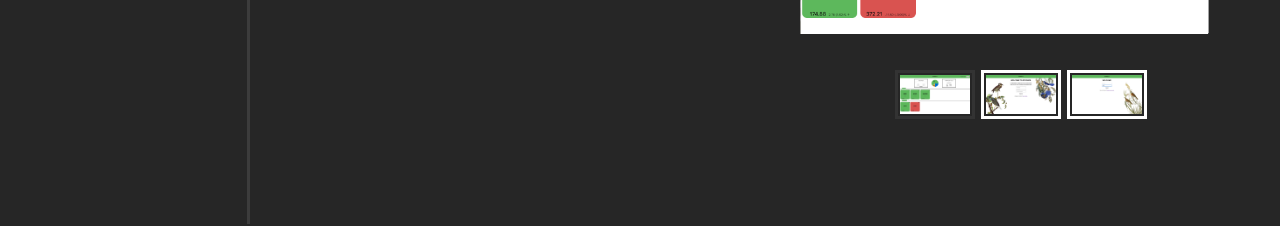
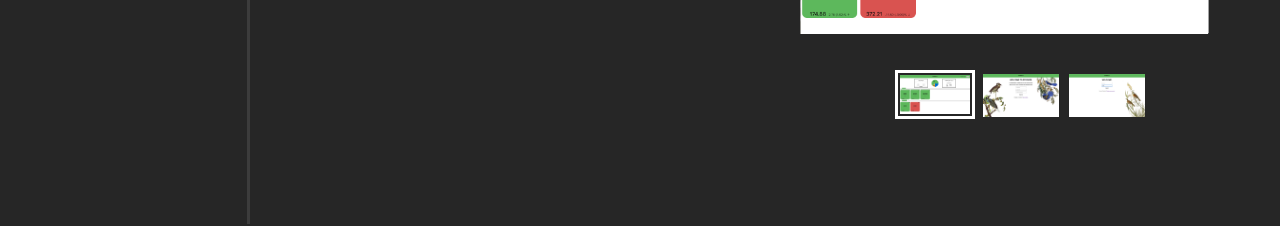
Before and after one commit to morganpstanley/morganpstanley.github.io, a React (Create React App) app: page / in a window 1280 px wide. Shown: the part 1218-1444 px from the top of the page. Built offline with nearby package versions, Linux system fonts and the light colour scheme; a web font is replaced by a local one.

Commit message:
remove border from unselected thumbnails

```diff
--- a/src/containers/Carousel.css
+++ b/src/containers/Carousel.css
@@ -95,13 +95,12 @@
       margin-right: 6px;
       white-space: nowrap;
       overflow: hidden;
-      border: 3px solid #fff;
       padding: 2px; }
       .carousel .thumb:focus {
         border: 3px solid #ccc;
         outline: none; }
       .carousel .thumb.selected, .carousel .thumb:hover {
-        border: 3px solid #333; }
+        border: 3px solid white; }
       .carousel .thumb img {
         vertical-align: top; }
     .carousel.carousel-slider {
```
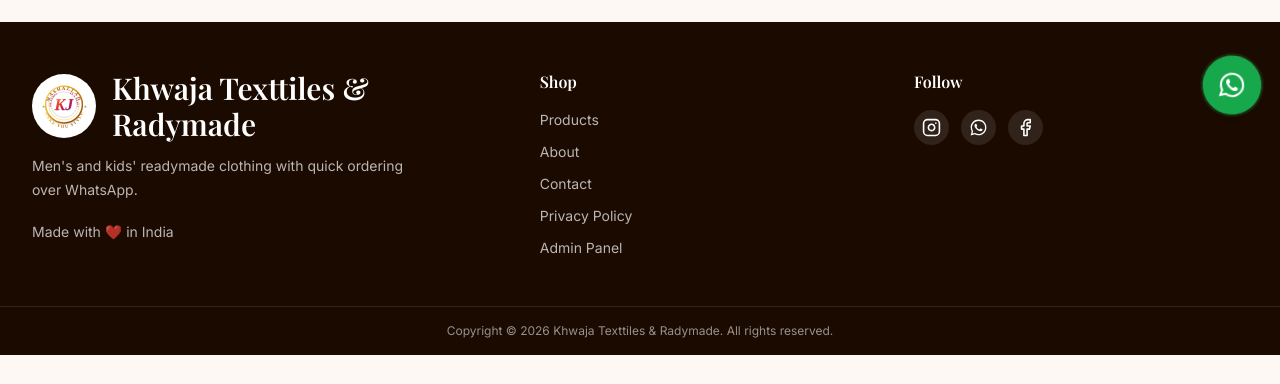
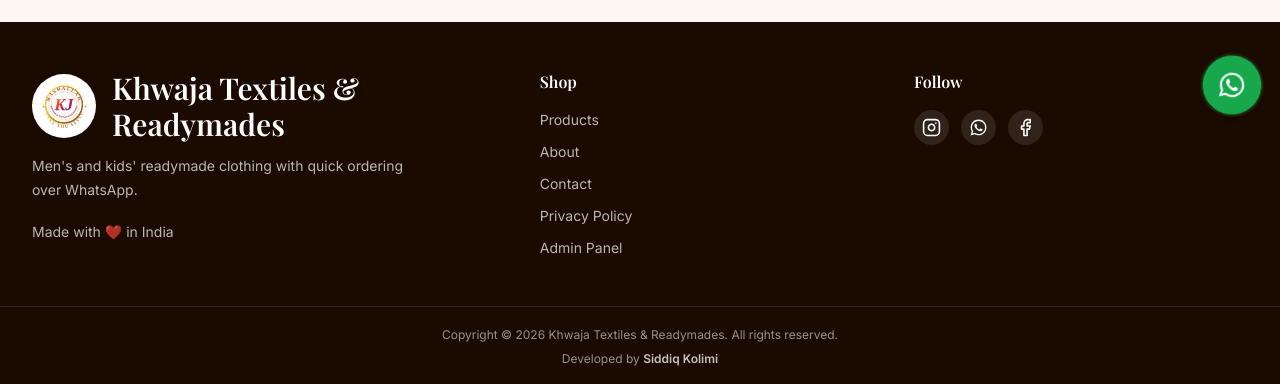
Before and after one commit to Siddiq3/KJFashions, a React (Vite) app: page /admin in a window 1280 px wide. Shown: the part 667-1051 px from the top of the page. Before the commit the page ends 1022 px from the top, so only its background shows below. Built offline with nearby package versions, Linux system fonts and the light colour scheme; no server answers.

Commit message:
logo added

```diff
--- a/src/components/layout/Footer.jsx
+++ b/src/components/layout/Footer.jsx
@@ -6,14 +6,16 @@
 export default function Footer() {
   const year = new Date().getFullYear();
   const whatsappNumber = import.meta.env.VITE_WHATSAPP_NUMBER;
+  const developerInstagram = 'siddiqkolimi';
+  const developerInstagramUrl = `https://www.instagram.com/${developerInstagram}`;
 
   return (
     <footer className="mt-16 bg-store-dark text-white">
       <div className="container-page grid gap-10 py-12 md:grid-cols-[1.4fr_1fr_1fr]">
         <div>
           <div className="flex items-center gap-4">
-            <img src={logo} alt="Khwaja Textiles and Readymades" className="h-16 w-16 rounded-full bg-white object-contain p-1" />
-            <h2 className="text-3xl font-semibold">Khwaja Texttiles & Radymade</h2>
+            <img src={logo} alt=" Khwaja Textiles and Readymades" className="h-16 w-16 rounded-full bg-white object-contain p-1" />
+            <h2 className="text-3xl font-semibold"> Khwaja Textiles & Readymades</h2>
           </div>
           <p className="mt-3 max-w-sm text-sm leading-6 text-white/70">
             Men's and kids' readymade clothing with quick ordering over WhatsApp.
@@ -35,7 +37,7 @@
         <div>
           <h3 className="text-base font-semibold">Follow</h3>
           <div className="mt-4 flex gap-3">
-            <a href="https://instagram.com" className="rounded-full bg-white/10 p-2 transition hover:bg-white/20" aria-label="Instagram">
+            <a href={developerInstagramUrl} target="_blank" rel="noopener noreferrer" className="rounded-full bg-white/10 p-2 transition hover:bg-white/20" aria-label="Instagram">
               <Instagram size={19} />
             </a>
             <button
@@ -52,8 +54,14 @@
           </div>
         </div>
       </div>
-      <div className="border-t border-white/10 py-4 text-center text-xs text-white/55">
-        Copyright © {year} Khwaja Texttiles & Radymade. All rights reserved.
+      <div className="border-t border-white/10 px-4 py-4 text-center text-xs leading-6 text-white/55">
+        <p>Copyright © {year}  Khwaja Textiles & Readymades. All rights reserved.</p>
+        <p>
+          Developed by{' '}
+          <a href={developerInstagramUrl} target="_blank" rel="noopener noreferrer" className="font-semibold text-white/75 transition hover:text-white">
+            Siddiq Kolimi
+          </a>
+        </p>
       </div>
     </footer>
   );
```
Also changed, not shown: src/assets/kj-logo.svg.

WHAT IS NEEDED.
Print all of the material exactly. Omit pictures.

EXERCISE OUTPUT.
Before and after one commit to morganpstanley/morganpstanley.github.io, a React (Create React App) app: page / in a window 1280 px wide. Shown: the part 1218-1444 px from the top of the page. Built offline with nearby package versions, Linux system fonts and the light colour scheme; a web font is replaced by a local one.

Commit message:
remove border from unselected thumbnails

```diff
--- a/src/containers/Carousel.css
+++ b/src/containers/Carousel.css
@@ -95,13 +95,12 @@
       margin-right: 6px;
       white-space: nowrap;
       overflow: hidden;
-      border: 3px solid #fff;
       padding: 2px; }
       .carousel .thumb:focus {
         border: 3px solid #ccc;
         outline: none; }
       .carousel .thumb.selected, .carousel .thumb:hover {
-        border: 3px solid #333; }
+        border: 3px solid white; }
       .carousel .thumb img {
         vertical-align: top; }
     .carousel.carousel-slider {
```
Before and after one commit to Siddiq3/KJFashions, a React (Vite) app: page /admin in a window 1280 px wide. Shown: the part 667-1051 px from the top of the page. Before the commit the page ends 1022 px from the top, so only its background shows below. Built offline with nearby package versions, Linux system fonts and the light colour scheme; no server answers.

Commit message:
logo added

```diff
--- a/src/components/layout/Footer.jsx
+++ b/src/components/layout/Footer.jsx
@@ -6,14 +6,16 @@
 export default function Footer() {
   const year = new Date().getFullYear();
   const whatsappNumber = import.meta.env.VITE_WHATSAPP_NUMBER;
+  const developerInstagram = 'siddiqkolimi';
+  const developerInstagramUrl = `https://www.instagram.com/${developerInstagram}`;
 
   return (
     <footer className="mt-16 bg-store-dark text-white">
       <div className="container-page grid gap-10 py-12 md:grid-cols-[1.4fr_1fr_1fr]">
         <div>
           <div className="flex items-center gap-4">
-            <img src={logo} alt="Khwaja Textiles and Readymades" className="h-16 w-16 rounded-full bg-white object-contain p-1" />
-            <h2 className="text-3xl font-semibold">Khwaja Texttiles & Radymade</h2>
+            <img src={logo} alt=" Khwaja Textiles and Readymades" className="h-16 w-16 rounded-full bg-white object-contain p-1" />
+            <h2 className="text-3xl font-semibold"> Khwaja Textiles & Readymades</h2>
           </div>
           <p className="mt-3 max-w-sm text-sm leading-6 text-white/70">
             Men's and kids' readymade clothing with quick ordering over WhatsApp.
@@ -35,7 +37,7 @@
         <div>
           <h3 className="text-base font-semibold">Follow</h3>
           <div className="mt-4 flex gap-3">
-            <a href="https://instagram.com" className="rounded-full bg-white/10 p-2 transition hover:bg-white/20" aria-label="Instagram">
+            <a href={developerInstagramUrl} target="_blank" rel="noopener noreferrer" className="rounded-full bg-white/10 p-2 transition hover:bg-white/20" aria-label="Instagram">
               <Instagram size={19} />
             </a>
             <button
@@ -52,8 +54,14 @@
           </div>
         </div>
       </div>
-      <div className="border-t border-white/10 py-4 text-center text-xs text-white/55">
-        Copyright © {year} Khwaja Texttiles & Radymade. All rights reserved.
+      <div className="border-t border-white/10 px-4 py-4 text-center text-xs leading-6 text-white/55">
+        <p>Copyright © {year}  Khwaja Textiles & Readymades. All rights reserved.</p>
+        <p>
+          Developed by{' '}
+          <a href={developerInstagramUrl} target="_blank" rel="noopener noreferrer" className="font-semibold text-white/75 transition hover:text-white">
+            Siddiq Kolimi
+          </a>
+        </p>
       </div>
     </footer>
   );
```
Also changed, not shown: src/assets/kj-logo.svg.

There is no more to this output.